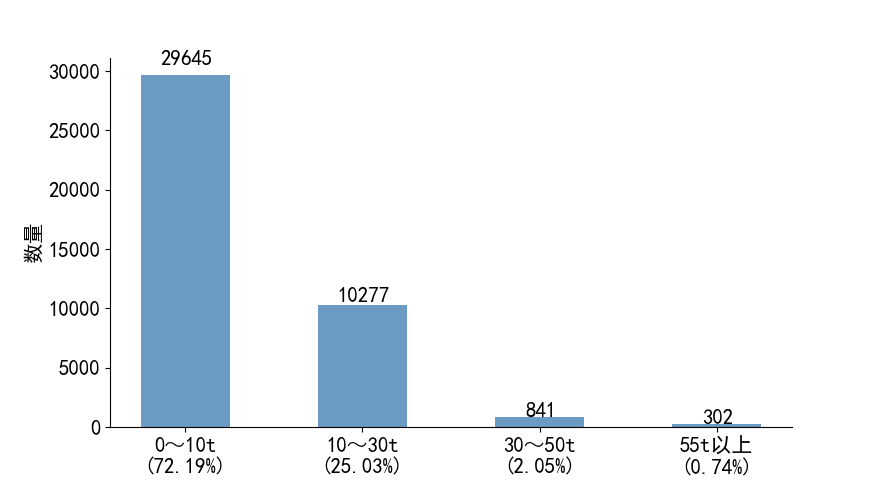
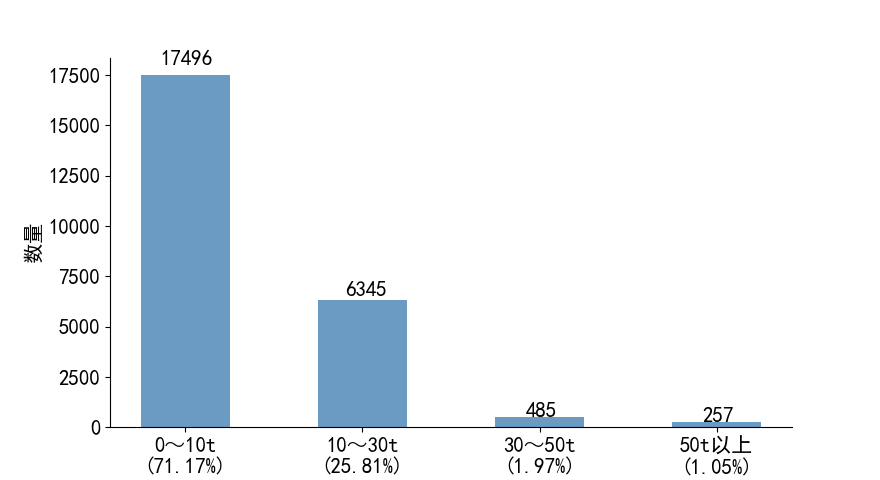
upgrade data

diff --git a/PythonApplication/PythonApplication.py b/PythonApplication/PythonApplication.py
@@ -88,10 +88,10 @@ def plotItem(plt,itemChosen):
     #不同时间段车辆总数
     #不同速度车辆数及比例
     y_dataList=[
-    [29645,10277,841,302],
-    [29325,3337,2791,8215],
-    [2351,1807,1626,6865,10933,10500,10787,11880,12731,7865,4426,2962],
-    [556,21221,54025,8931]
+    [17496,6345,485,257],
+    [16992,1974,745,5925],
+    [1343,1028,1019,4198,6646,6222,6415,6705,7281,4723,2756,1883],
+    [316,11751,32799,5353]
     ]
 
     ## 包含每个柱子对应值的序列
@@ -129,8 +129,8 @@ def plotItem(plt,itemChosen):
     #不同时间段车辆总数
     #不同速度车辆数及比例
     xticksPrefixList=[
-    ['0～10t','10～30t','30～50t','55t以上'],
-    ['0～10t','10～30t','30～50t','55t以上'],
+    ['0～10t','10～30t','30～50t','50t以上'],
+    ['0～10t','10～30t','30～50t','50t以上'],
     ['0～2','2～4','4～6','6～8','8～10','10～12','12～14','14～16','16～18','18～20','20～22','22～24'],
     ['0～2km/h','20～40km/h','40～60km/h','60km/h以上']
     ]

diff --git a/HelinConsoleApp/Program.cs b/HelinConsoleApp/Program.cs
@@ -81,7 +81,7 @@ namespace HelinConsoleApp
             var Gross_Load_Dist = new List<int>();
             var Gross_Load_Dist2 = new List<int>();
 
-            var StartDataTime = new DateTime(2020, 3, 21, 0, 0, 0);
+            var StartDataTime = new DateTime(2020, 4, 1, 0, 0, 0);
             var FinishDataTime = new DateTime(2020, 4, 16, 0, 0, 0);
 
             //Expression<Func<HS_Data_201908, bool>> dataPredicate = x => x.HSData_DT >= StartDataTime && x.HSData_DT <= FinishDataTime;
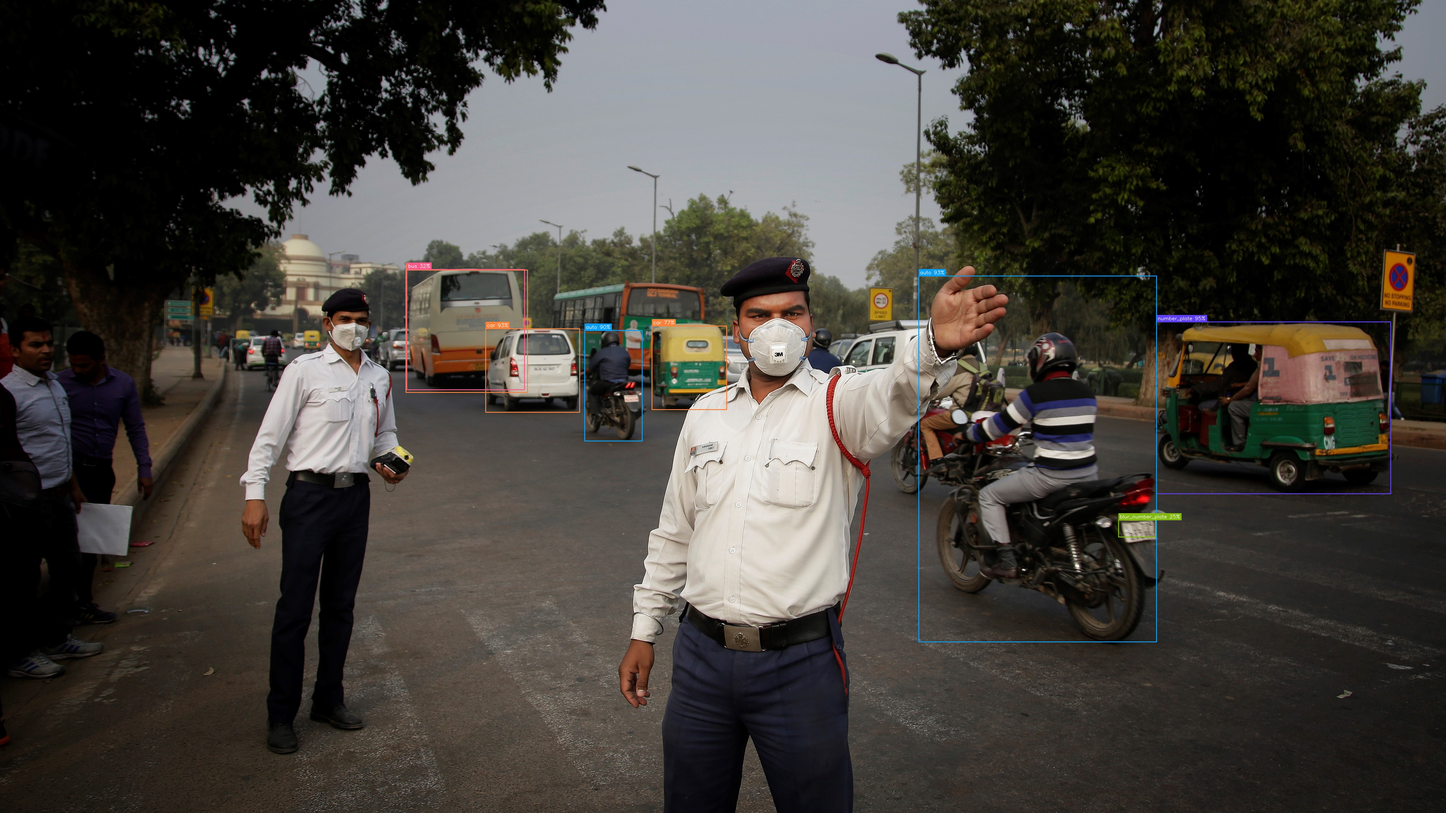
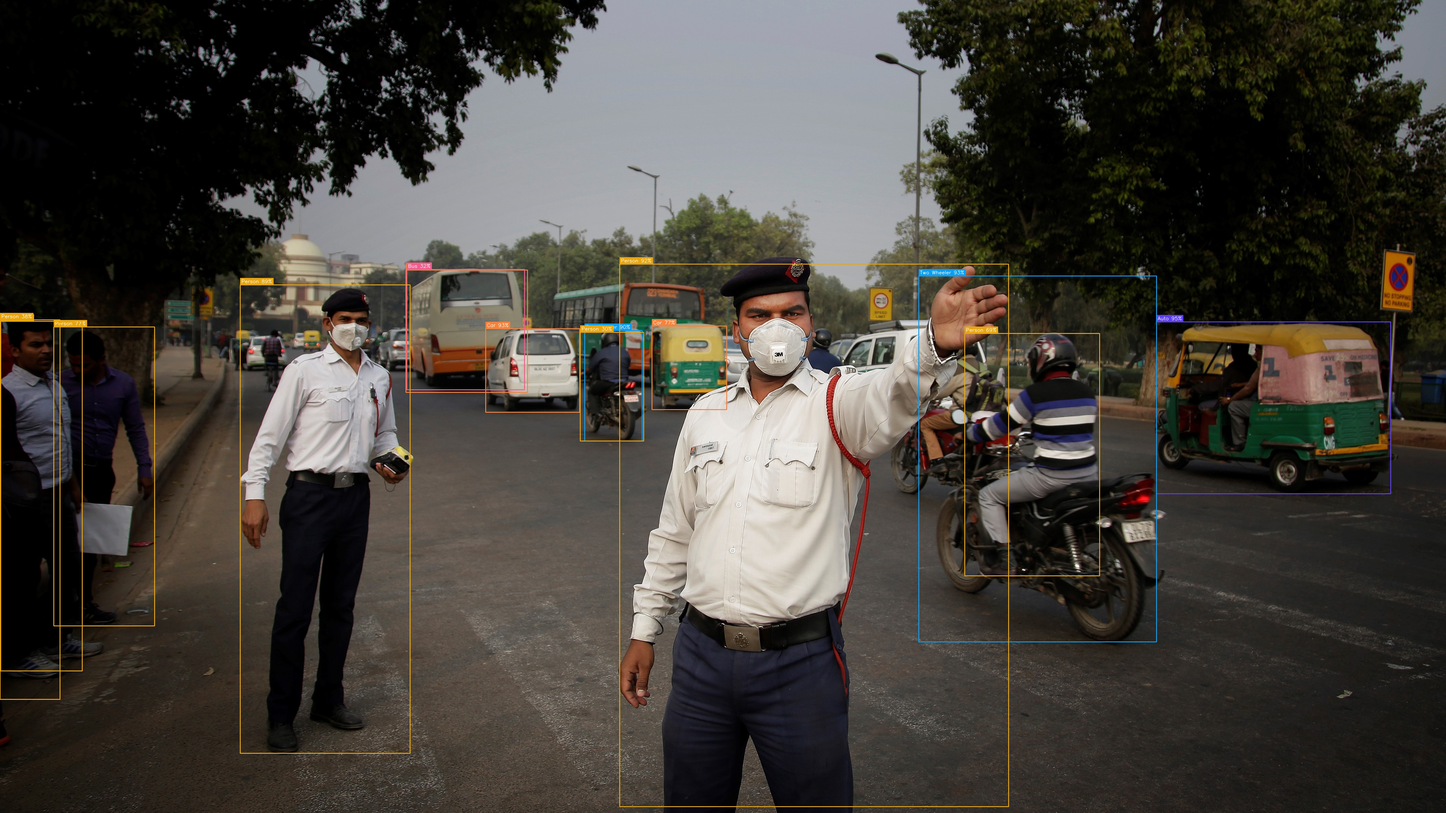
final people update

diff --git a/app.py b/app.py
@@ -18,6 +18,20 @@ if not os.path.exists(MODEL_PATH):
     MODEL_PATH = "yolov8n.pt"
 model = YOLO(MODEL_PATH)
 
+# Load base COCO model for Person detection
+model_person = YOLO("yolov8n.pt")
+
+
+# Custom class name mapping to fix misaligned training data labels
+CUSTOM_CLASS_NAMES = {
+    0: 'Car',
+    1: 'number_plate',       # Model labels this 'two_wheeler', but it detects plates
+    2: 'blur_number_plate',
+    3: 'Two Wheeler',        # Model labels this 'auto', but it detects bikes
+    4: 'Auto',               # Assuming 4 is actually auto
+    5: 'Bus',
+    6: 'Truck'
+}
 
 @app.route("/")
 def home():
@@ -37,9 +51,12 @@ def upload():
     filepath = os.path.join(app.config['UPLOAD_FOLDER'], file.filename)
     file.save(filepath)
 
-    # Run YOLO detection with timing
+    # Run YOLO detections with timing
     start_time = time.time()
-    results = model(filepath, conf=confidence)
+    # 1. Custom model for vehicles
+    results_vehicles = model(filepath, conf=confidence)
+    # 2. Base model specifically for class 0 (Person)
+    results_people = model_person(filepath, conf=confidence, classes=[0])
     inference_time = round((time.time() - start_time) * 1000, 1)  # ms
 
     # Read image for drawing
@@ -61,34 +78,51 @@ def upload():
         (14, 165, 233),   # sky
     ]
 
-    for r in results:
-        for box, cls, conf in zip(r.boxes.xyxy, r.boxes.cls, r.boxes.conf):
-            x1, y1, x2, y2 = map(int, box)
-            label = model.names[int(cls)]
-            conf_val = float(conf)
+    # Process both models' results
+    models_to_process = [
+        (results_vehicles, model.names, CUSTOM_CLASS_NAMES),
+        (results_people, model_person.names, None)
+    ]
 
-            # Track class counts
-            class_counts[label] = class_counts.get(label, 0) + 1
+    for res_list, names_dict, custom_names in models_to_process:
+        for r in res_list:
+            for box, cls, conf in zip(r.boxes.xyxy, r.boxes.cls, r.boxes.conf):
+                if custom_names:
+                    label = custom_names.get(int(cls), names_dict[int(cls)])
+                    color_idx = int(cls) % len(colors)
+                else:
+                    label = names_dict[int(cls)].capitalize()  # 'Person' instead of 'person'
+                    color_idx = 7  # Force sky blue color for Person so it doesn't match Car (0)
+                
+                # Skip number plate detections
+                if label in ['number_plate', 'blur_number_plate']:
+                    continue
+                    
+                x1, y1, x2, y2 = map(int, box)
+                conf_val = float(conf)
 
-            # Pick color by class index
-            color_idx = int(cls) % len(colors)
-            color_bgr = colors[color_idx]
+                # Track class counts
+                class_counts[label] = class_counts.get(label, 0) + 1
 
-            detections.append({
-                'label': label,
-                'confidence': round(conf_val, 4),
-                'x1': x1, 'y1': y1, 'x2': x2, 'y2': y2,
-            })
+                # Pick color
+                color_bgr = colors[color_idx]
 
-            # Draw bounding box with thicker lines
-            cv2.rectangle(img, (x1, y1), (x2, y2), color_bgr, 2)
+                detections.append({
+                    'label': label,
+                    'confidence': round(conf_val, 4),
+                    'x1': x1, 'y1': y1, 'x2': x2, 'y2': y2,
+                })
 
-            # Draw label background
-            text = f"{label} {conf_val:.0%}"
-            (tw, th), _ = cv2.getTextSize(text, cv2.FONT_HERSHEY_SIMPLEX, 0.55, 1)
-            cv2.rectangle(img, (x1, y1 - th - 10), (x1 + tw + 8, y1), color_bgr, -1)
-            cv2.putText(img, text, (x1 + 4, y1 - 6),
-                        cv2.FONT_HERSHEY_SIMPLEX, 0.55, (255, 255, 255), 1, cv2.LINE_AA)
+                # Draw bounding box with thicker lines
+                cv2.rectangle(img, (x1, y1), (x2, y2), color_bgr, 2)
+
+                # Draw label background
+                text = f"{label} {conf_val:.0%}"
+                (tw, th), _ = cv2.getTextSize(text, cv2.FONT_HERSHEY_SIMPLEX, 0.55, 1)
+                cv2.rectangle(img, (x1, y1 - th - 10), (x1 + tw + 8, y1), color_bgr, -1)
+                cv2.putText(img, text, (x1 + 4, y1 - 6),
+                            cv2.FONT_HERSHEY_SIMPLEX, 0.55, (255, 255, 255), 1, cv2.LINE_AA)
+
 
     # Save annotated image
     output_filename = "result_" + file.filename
::::::::
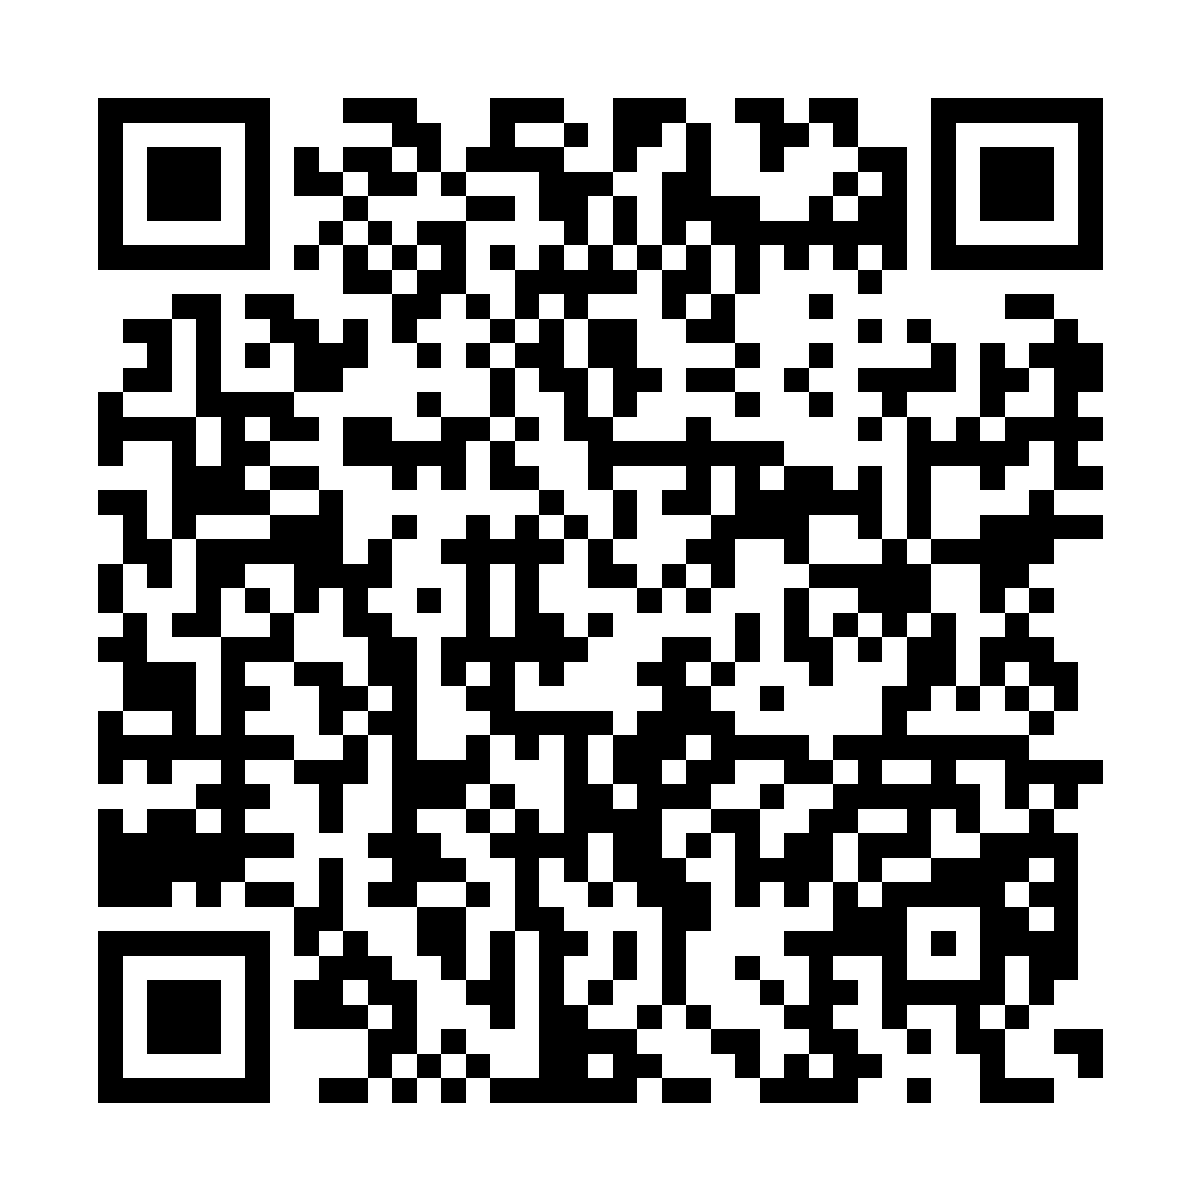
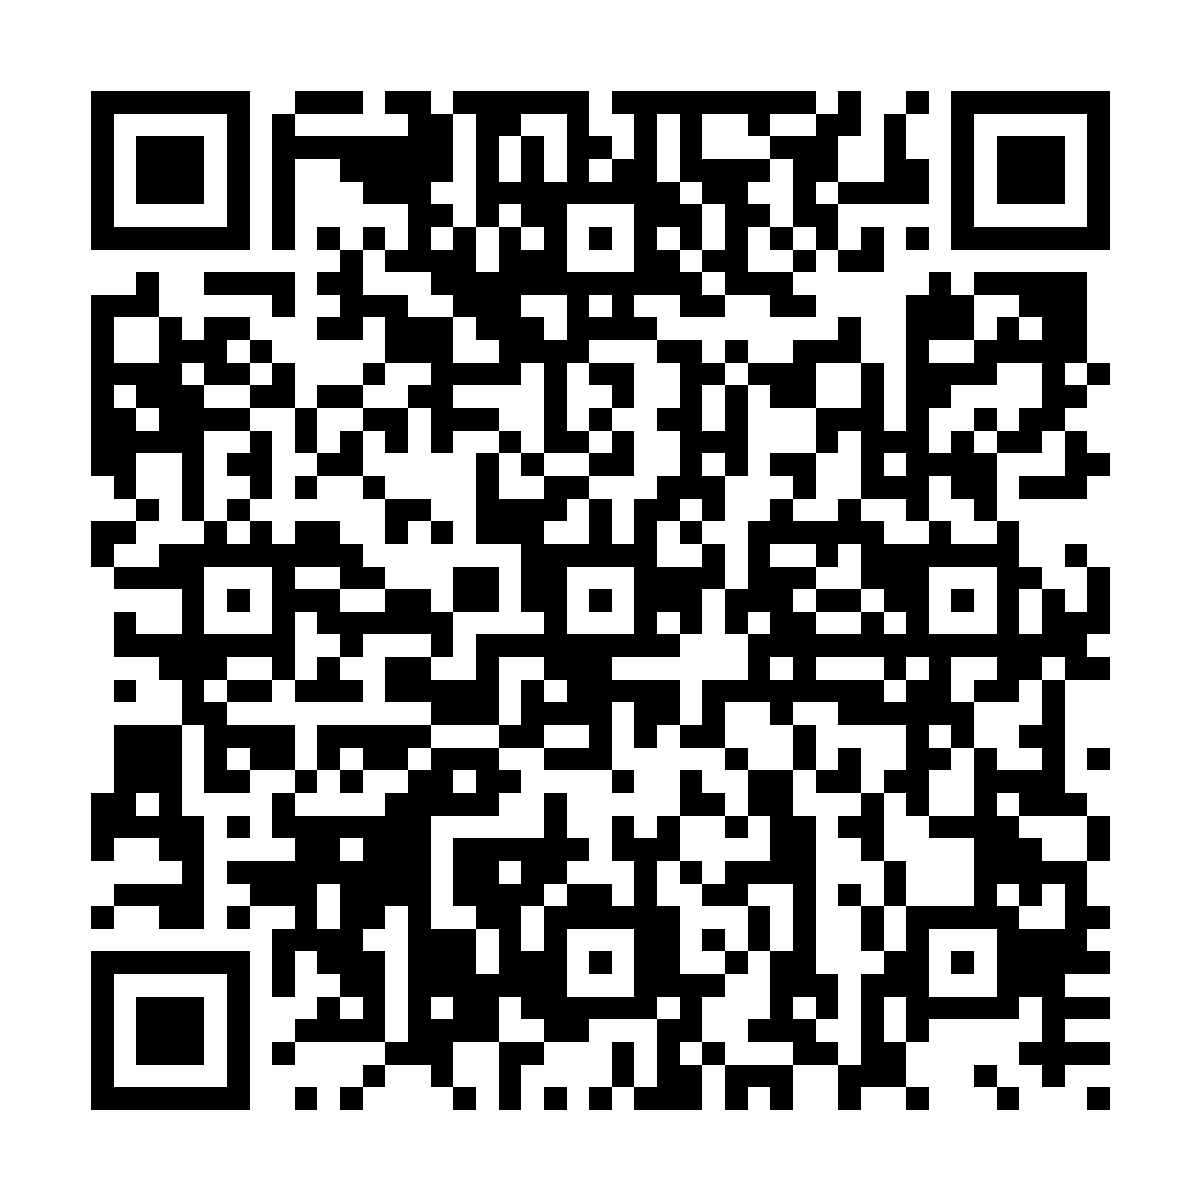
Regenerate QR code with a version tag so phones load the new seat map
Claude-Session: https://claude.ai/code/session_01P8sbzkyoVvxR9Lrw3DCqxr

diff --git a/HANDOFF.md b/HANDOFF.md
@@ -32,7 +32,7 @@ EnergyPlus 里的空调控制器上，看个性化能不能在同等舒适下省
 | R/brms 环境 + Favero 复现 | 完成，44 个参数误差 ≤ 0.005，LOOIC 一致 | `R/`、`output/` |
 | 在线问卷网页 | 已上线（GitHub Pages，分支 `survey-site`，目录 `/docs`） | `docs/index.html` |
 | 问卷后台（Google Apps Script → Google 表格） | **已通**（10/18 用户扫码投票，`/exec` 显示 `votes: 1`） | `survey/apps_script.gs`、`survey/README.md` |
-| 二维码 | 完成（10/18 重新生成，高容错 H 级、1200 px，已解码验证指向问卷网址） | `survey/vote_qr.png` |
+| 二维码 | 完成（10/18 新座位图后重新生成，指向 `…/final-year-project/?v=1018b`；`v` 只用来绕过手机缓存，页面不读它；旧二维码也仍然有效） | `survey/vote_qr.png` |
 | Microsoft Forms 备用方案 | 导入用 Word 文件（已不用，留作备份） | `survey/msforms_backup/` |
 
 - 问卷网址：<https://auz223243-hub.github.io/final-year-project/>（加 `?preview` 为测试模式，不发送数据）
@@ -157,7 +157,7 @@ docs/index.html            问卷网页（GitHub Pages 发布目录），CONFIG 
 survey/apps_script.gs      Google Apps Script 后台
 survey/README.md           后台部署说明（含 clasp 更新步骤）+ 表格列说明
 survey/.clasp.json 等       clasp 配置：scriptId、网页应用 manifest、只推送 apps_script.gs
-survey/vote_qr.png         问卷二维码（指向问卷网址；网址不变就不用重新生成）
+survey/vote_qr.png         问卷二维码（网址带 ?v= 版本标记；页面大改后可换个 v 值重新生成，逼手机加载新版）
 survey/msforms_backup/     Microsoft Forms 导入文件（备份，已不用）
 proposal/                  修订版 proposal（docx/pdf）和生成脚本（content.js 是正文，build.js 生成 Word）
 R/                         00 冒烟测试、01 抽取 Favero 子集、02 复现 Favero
::::::::
For the listing above, give the number of lines that contain the string "text" and nothing else.

6